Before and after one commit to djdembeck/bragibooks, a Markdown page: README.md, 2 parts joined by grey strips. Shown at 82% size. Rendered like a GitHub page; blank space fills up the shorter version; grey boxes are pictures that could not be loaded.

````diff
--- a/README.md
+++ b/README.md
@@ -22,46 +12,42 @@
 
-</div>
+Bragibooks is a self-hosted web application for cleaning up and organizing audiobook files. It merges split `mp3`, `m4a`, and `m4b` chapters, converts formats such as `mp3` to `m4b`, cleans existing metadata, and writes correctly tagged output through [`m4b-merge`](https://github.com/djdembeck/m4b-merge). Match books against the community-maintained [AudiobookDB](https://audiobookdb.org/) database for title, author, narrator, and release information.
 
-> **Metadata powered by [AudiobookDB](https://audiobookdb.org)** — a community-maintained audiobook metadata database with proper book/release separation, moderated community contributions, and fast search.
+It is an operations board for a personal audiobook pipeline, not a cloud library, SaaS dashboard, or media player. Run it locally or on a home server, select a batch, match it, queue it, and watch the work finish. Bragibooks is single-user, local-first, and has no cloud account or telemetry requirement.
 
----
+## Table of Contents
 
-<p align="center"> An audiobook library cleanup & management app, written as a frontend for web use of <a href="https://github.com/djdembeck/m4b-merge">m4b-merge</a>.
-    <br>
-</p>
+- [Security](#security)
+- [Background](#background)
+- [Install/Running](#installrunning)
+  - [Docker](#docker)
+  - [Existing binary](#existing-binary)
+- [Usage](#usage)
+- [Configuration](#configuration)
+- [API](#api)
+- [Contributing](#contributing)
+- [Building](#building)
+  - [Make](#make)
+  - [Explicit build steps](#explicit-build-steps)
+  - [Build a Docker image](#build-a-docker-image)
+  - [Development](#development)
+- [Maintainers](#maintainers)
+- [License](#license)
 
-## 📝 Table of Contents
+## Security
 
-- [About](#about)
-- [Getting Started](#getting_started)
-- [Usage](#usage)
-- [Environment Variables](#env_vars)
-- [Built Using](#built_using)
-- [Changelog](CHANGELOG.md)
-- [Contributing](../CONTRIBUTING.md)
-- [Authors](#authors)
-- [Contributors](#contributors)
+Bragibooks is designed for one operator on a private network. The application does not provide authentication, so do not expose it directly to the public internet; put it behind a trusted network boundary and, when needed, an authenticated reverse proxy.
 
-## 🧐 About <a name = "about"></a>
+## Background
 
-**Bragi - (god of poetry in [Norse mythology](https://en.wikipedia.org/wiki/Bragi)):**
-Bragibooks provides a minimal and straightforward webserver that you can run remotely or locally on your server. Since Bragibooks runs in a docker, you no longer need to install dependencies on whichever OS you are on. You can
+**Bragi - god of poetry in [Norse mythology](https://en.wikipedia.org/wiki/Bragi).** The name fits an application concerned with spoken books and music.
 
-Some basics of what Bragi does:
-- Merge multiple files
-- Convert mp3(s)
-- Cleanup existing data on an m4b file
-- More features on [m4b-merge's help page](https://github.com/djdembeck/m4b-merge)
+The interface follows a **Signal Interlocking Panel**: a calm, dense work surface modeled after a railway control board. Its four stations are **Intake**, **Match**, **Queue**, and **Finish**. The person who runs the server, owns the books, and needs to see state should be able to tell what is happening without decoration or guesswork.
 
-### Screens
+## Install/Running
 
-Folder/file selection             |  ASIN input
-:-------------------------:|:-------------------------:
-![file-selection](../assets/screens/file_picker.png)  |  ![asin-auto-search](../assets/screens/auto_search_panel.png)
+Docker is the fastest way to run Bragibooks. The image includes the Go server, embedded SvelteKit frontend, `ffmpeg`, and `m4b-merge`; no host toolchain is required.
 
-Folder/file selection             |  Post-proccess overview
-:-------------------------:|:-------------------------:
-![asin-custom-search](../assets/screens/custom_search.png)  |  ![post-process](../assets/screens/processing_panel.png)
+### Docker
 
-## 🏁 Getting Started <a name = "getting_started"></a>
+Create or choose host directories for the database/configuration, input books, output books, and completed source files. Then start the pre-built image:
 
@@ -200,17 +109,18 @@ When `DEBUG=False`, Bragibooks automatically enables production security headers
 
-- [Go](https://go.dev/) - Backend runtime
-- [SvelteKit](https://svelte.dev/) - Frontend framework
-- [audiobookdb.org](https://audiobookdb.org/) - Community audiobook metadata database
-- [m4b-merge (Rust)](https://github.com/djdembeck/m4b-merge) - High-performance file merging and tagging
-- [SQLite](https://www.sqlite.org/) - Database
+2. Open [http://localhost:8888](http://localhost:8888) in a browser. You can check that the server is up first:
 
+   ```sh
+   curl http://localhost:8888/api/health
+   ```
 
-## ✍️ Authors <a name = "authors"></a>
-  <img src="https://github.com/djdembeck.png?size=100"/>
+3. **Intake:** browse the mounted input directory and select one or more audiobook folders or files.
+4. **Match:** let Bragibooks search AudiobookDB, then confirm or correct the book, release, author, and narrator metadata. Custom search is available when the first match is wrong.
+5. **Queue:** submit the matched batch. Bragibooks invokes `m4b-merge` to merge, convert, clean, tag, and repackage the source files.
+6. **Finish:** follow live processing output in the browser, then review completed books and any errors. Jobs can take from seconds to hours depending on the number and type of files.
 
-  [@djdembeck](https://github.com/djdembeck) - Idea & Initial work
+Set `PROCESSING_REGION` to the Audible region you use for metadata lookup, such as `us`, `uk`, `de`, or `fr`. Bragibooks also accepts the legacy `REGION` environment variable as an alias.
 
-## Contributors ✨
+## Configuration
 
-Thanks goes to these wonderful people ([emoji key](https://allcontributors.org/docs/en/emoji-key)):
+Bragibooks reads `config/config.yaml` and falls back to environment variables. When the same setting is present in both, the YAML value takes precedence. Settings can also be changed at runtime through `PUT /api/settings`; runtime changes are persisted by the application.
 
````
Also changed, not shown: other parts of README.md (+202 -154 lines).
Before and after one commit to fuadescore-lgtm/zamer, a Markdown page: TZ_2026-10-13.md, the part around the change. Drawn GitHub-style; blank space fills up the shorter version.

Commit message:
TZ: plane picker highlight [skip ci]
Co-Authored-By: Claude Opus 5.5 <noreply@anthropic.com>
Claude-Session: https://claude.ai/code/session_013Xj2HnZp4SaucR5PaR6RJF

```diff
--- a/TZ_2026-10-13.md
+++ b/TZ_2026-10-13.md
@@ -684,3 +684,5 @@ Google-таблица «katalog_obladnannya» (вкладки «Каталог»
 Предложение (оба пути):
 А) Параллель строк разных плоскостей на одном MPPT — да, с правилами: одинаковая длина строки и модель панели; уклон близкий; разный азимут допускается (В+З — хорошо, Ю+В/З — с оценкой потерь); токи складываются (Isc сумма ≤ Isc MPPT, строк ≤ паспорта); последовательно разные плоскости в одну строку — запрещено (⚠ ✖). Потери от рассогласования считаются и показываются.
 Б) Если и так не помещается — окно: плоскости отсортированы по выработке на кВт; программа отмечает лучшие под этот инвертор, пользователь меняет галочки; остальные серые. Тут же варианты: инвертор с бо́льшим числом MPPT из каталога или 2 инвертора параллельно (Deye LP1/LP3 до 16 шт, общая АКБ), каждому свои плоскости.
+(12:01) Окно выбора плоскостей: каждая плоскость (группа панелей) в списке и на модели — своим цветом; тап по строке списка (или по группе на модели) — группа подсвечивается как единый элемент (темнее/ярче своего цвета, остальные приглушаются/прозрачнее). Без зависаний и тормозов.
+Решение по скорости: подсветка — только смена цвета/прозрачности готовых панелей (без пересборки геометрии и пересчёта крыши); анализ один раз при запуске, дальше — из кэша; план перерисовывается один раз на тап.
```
================
- What the task requires:
Retype all of the material, exactly as written.

- Output for this exercise:
Before and after one commit to djdembeck/bragibooks, a Markdown page: README.md, 2 parts joined by grey strips. Shown at 82% size. Rendered like a GitHub page; blank space fills up the shorter version; grey boxes are pictures that could not be loaded.

````diff
--- a/README.md
+++ b/README.md
@@ -22,46 +12,42 @@
 
-</div>
+Bragibooks is a self-hosted web application for cleaning up and organizing audiobook files. It merges split `mp3`, `m4a`, and `m4b` chapters, converts formats such as `mp3` to `m4b`, cleans existing metadata, and writes correctly tagged output through [`m4b-merge`](https://github.com/djdembeck/m4b-merge). Match books against the community-maintained [AudiobookDB](https://audiobookdb.org/) database for title, author, narrator, and release information.
 
-> **Metadata powered by [AudiobookDB](https://audiobookdb.org)** — a community-maintained audiobook metadata database with proper book/release separation, moderated community contributions, and fast search.
+It is an operations board for a personal audiobook pipeline, not a cloud library, SaaS dashboard, or media player. Run it locally or on a home server, select a batch, match it, queue it, and watch the work finish. Bragibooks is single-user, local-first, and has no cloud account or telemetry requirement.
 
----
+## Table of Contents
 
-<p align="center"> An audiobook library cleanup & management app, written as a frontend for web use of <a href="https://github.com/djdembeck/m4b-merge">m4b-merge</a>.
-    <br>
-</p>
+- [Security](#security)
+- [Background](#background)
+- [Install/Running](#installrunning)
+  - [Docker](#docker)
+  - [Existing binary](#existing-binary)
+- [Usage](#usage)
+- [Configuration](#configuration)
+- [API](#api)
+- [Contributing](#contributing)
+- [Building](#building)
+  - [Make](#make)
+  - [Explicit build steps](#explicit-build-steps)
+  - [Build a Docker image](#build-a-docker-image)
+  - [Development](#development)
+- [Maintainers](#maintainers)
+- [License](#license)
 
-## 📝 Table of Contents
+## Security
 
-- [About](#about)
-- [Getting Started](#getting_started)
-- [Usage](#usage)
-- [Environment Variables](#env_vars)
-- [Built Using](#built_using)
-- [Changelog](CHANGELOG.md)
-- [Contributing](../CONTRIBUTING.md)
-- [Authors](#authors)
-- [Contributors](#contributors)
+Bragibooks is designed for one operator on a private network. The application does not provide authentication, so do not expose it directly to the public internet; put it behind a trusted network boundary and, when needed, an authenticated reverse proxy.
 
-## 🧐 About <a name = "about"></a>
+## Background
 
-**Bragi - (god of poetry in [Norse mythology](https://en.wikipedia.org/wiki/Bragi)):**
-Bragibooks provides a minimal and straightforward webserver that you can run remotely or locally on your server. Since Bragibooks runs in a docker, you no longer need to install dependencies on whichever OS you are on. You can
+**Bragi - god of poetry in [Norse mythology](https://en.wikipedia.org/wiki/Bragi).** The name fits an application concerned with spoken books and music.
 
-Some basics of what Bragi does:
-- Merge multiple files
-- Convert mp3(s)
-- Cleanup existing data on an m4b file
-- More features on [m4b-merge's help page](https://github.com/djdembeck/m4b-merge)
+The interface follows a **Signal Interlocking Panel**: a calm, dense work surface modeled after a railway control board. Its four stations are **Intake**, **Match**, **Queue**, and **Finish**. The person who runs the server, owns the books, and needs to see state should be able to tell what is happening without decoration or guesswork.
 
-### Screens
+## Install/Running
 
-Folder/file selection             |  ASIN input
-:-------------------------:|:-------------------------:
-![file-selection](../assets/screens/file_picker.png)  |  ![asin-auto-search](../assets/screens/auto_search_panel.png)
+Docker is the fastest way to run Bragibooks. The image includes the Go server, embedded SvelteKit frontend, `ffmpeg`, and `m4b-merge`; no host toolchain is required.
 
-Folder/file selection             |  Post-proccess overview
-:-------------------------:|:-------------------------:
-![asin-custom-search](../assets/screens/custom_search.png)  |  ![post-process](../assets/screens/processing_panel.png)
+### Docker
 
-## 🏁 Getting Started <a name = "getting_started"></a>
+Create or choose host directories for the database/configuration, input books, output books, and completed source files. Then start the pre-built image:
 
@@ -200,17 +109,18 @@ When `DEBUG=False`, Bragibooks automatically enables production security headers
 
-- [Go](https://go.dev/) - Backend runtime
-- [SvelteKit](https://svelte.dev/) - Frontend framework
-- [audiobookdb.org](https://audiobookdb.org/) - Community audiobook metadata database
-- [m4b-merge (Rust)](https://github.com/djdembeck/m4b-merge) - High-performance file merging and tagging
-- [SQLite](https://www.sqlite.org/) - Database
+2. Open [http://localhost:8888](http://localhost:8888) in a browser. You can check that the server is up first:
 
+   ```sh
+   curl http://localhost:8888/api/health
+   ```
 
-## ✍️ Authors <a name = "authors"></a>
-  <img src="https://github.com/djdembeck.png?size=100"/>
+3. **Intake:** browse the mounted input directory and select one or more audiobook folders or files.
+4. **Match:** let Bragibooks search AudiobookDB, then confirm or correct the book, release, author, and narrator metadata. Custom search is available when the first match is wrong.
+5. **Queue:** submit the matched batch. Bragibooks invokes `m4b-merge` to merge, convert, clean, tag, and repackage the source files.
+6. **Finish:** follow live processing output in the browser, then review completed books and any errors. Jobs can take from seconds to hours depending on the number and type of files.
 
-  [@djdembeck](https://github.com/djdembeck) - Idea & Initial work
+Set `PROCESSING_REGION` to the Audible region you use for metadata lookup, such as `us`, `uk`, `de`, or `fr`. Bragibooks also accepts the legacy `REGION` environment variable as an alias.
 
-## Contributors ✨
+## Configuration
 
-Thanks goes to these wonderful people ([emoji key](https://allcontributors.org/docs/en/emoji-key)):
+Bragibooks reads `config/config.yaml` and falls back to environment variables. When the same setting is present in both, the YAML value takes precedence. Settings can also be changed at runtime through `PUT /api/settings`; runtime changes are persisted by the application.
 
````
Also changed, not shown: other parts of README.md (+202 -154 lines).
Before and after one commit to fuadescore-lgtm/zamer, a Markdown page: TZ_2026-10-13.md, the part around the change. Drawn GitHub-style; blank space fills up the shorter version.

Commit message:
TZ: plane picker highlight [skip ci]
Co-Authored-By: Claude Opus 5.5 <noreply@anthropic.com>
Claude-Session: https://claude.ai/code/session_013Xj2HnZp4SaucR5PaR6RJF

```diff
--- a/TZ_2026-10-13.md
+++ b/TZ_2026-10-13.md
@@ -684,3 +684,5 @@ Google-таблица «katalog_obladnannya» (вкладки «Каталог»
 Предложение (оба пути):
 А) Параллель строк разных плоскостей на одном MPPT — да, с правилами: одинаковая длина строки и модель панели; уклон близкий; разный азимут допускается (В+З — хорошо, Ю+В/З — с оценкой потерь); токи складываются (Isc сумма ≤ Isc MPPT, строк ≤ паспорта); последовательно разные плоскости в одну строку — запрещено (⚠ ✖). Потери от рассогласования считаются и показываются.
 Б) Если и так не помещается — окно: плоскости отсортированы по выработке на кВт; программа отмечает лучшие под этот инвертор, пользователь меняет галочки; остальные серые. Тут же варианты: инвертор с бо́льшим числом MPPT из каталога или 2 инвертора параллельно (Deye LP1/LP3 до 16 шт, общая АКБ), каждому свои плоскости.
+(12:01) Окно выбора плоскостей: каждая плоскость (группа панелей) в списке и на модели — своим цветом; тап по строке списка (или по группе на модели) — группа подсвечивается как единый элемент (темнее/ярче своего цвета, остальные приглушаются/прозрачнее). Без зависаний и тормозов.
+Решение по скорости: подсветка — только смена цвета/прозрачности готовых панелей (без пересборки геометрии и пересчёта крыши); анализ один раз при запуске, дальше — из кэша; план перерисовывается один раз на тап.
```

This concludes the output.